The accompanying plates contain drawings §th the natural‘ sire of a few of the. Sub-Himzilayan fossils in‘ the Dzidiipurgcollectioh, viz. selected specimens of the remains of the horse, the hog, rumihunts and carnivbra. ‘ " I I To save a lengthened description, and the use of -technical terms, witlrwhich I am not familiar, as wellas for the sake of ready cornparison; I have accompanied my drawings of several fossils by those of the corresponding bones of their‘ existing analogues. ' "
I may here remark, that the greater part of the fossil, as well as of the recent bones,.were sketched with the assistance of the Camera Lucidaaand allowing for the slight errors incidental: to that instrument, I believe them to be correct “ plans and elevations,” if I may use the term, of what they are intended to represent.
-The fossil horse—Pl. XLV.figs. l to 19. I
The remains of this animal, now in :our collection-, are amongst the latest of our-acquisitions; and as many of them present a marked '-difference from the fossil horse, described by Cuvum, ' which appears not to have been-distinguishable from‘ the existing species, I have ‘been induced , to - figure nearly all .our- recognized bones of this -rgenus. ,
Fig. 1 represents a fragment of a left molar of the upper jaw; though a mutilated specimen. it clearly shews the same complicated »flexures of the crown, compared with fig. 2, which is the fourth left upper molar of the existing horse. Fig. 3, shews the fourth and fifth .molars of the left lower jaw-of the fossil, and fig. 4, the same teeth of
'tbe Sivatherium, by Messrs. FALCONER and CAUTLEY. ~
The shells of the red marl, alluded to above, are perfectly identical, both ‘in form and state of preservation, with those we received with the collection of Ava fossils from Colonel Bonner.‘ No drawing is given of these shells in Professor BUcxLAND’s account of the‘Bur\mese Mastodon, and he remarks, that “ neither the insulated concretions from Ava, nor those adhering to the bones, contain traces of any kind of shells ;” but on noticing the peculiarities of the tertiary strata. in the neighbourhood, he says, “among the most remarkable of these strata is a fresh-‘water deposit of blue and marly clay, containing abundantly shells that belong exclusively to a large and thick species of Cyrena.-" This doubtless coincides with figs. 45, 46, of our plate :-and further, “ also a ' dark-coloured slaty lime-stone, containing shells which Mr. Sowsnsv has identified with some that occur in our London clay.
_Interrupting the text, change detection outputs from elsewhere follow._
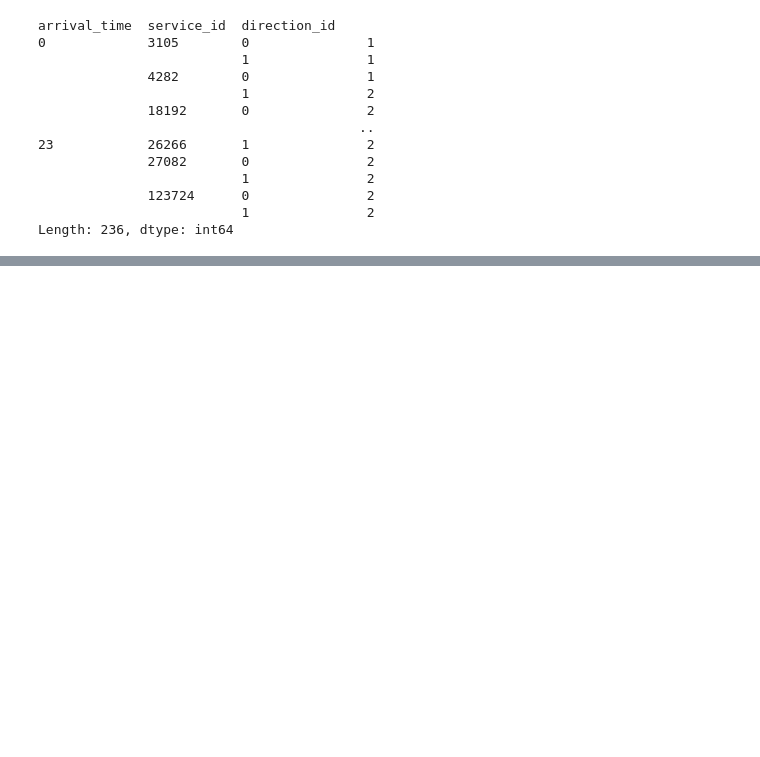
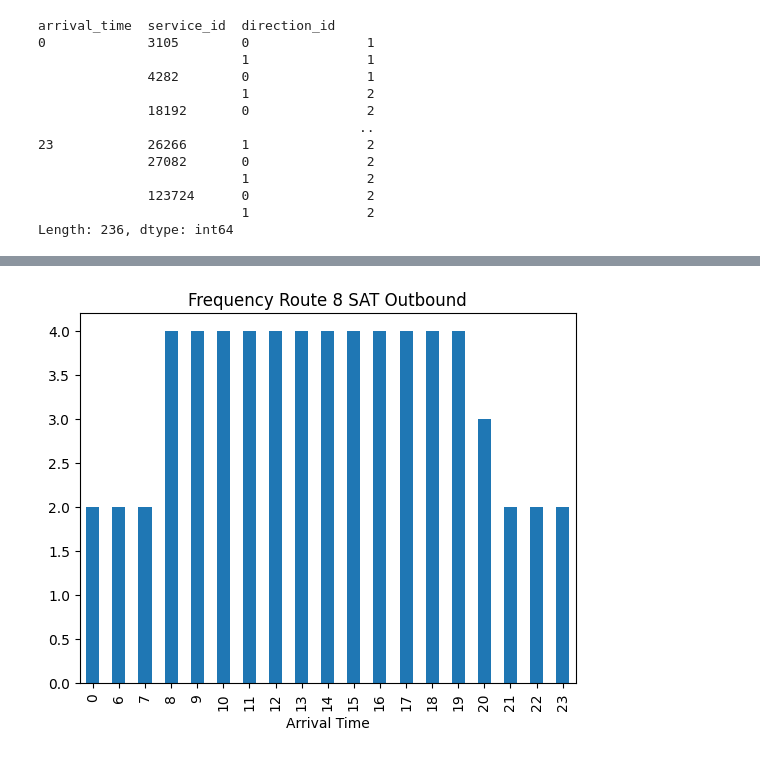
Before and after one commit to mattmakesmaps/gtfs-exploration, a Jupyter notebook: notebooks/kc_metro/data-exploration-and-mapping.ipynb, the cells around one changed output, grey strips where cells are left out. Cells and saved outputs as stored; diff of their text form; code cells hidden in the pictures; blank space fills up the shorter version.

```diff
--- a/notebooks/kc_metro/data-exploration-and-mapping.ipynb
+++ b/notebooks/kc_metro/data-exploration-and-mapping.ipynb
@@ -266,0 +262,5 @@ trips_per_hour_SAT.plot(kind='bar')
+# %%
+plot_trips_per_hour(trips_per_hour, SERVICE_ID_SAT, DIRECTION_ID_OUTBOUND,
+                    title='Frequency Route 8 SAT Outbound')
+# %% [output]
+[figure, added]
```
Also changed, not shown: parts of 6 cells of this notebook.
There is also, from the hills opposite Prome, granular yellow sandy lime-stone, containing fragments of marine shells, and much resembling the calcaire grossier of the -environs of Paris.” This I presume alludes to the spiral univalve, fig. 44, which [find pre
cisely among Colonel BU1ms:Y's specimens, and which much resembles the principal shell of the calcaire grossiér.—En. '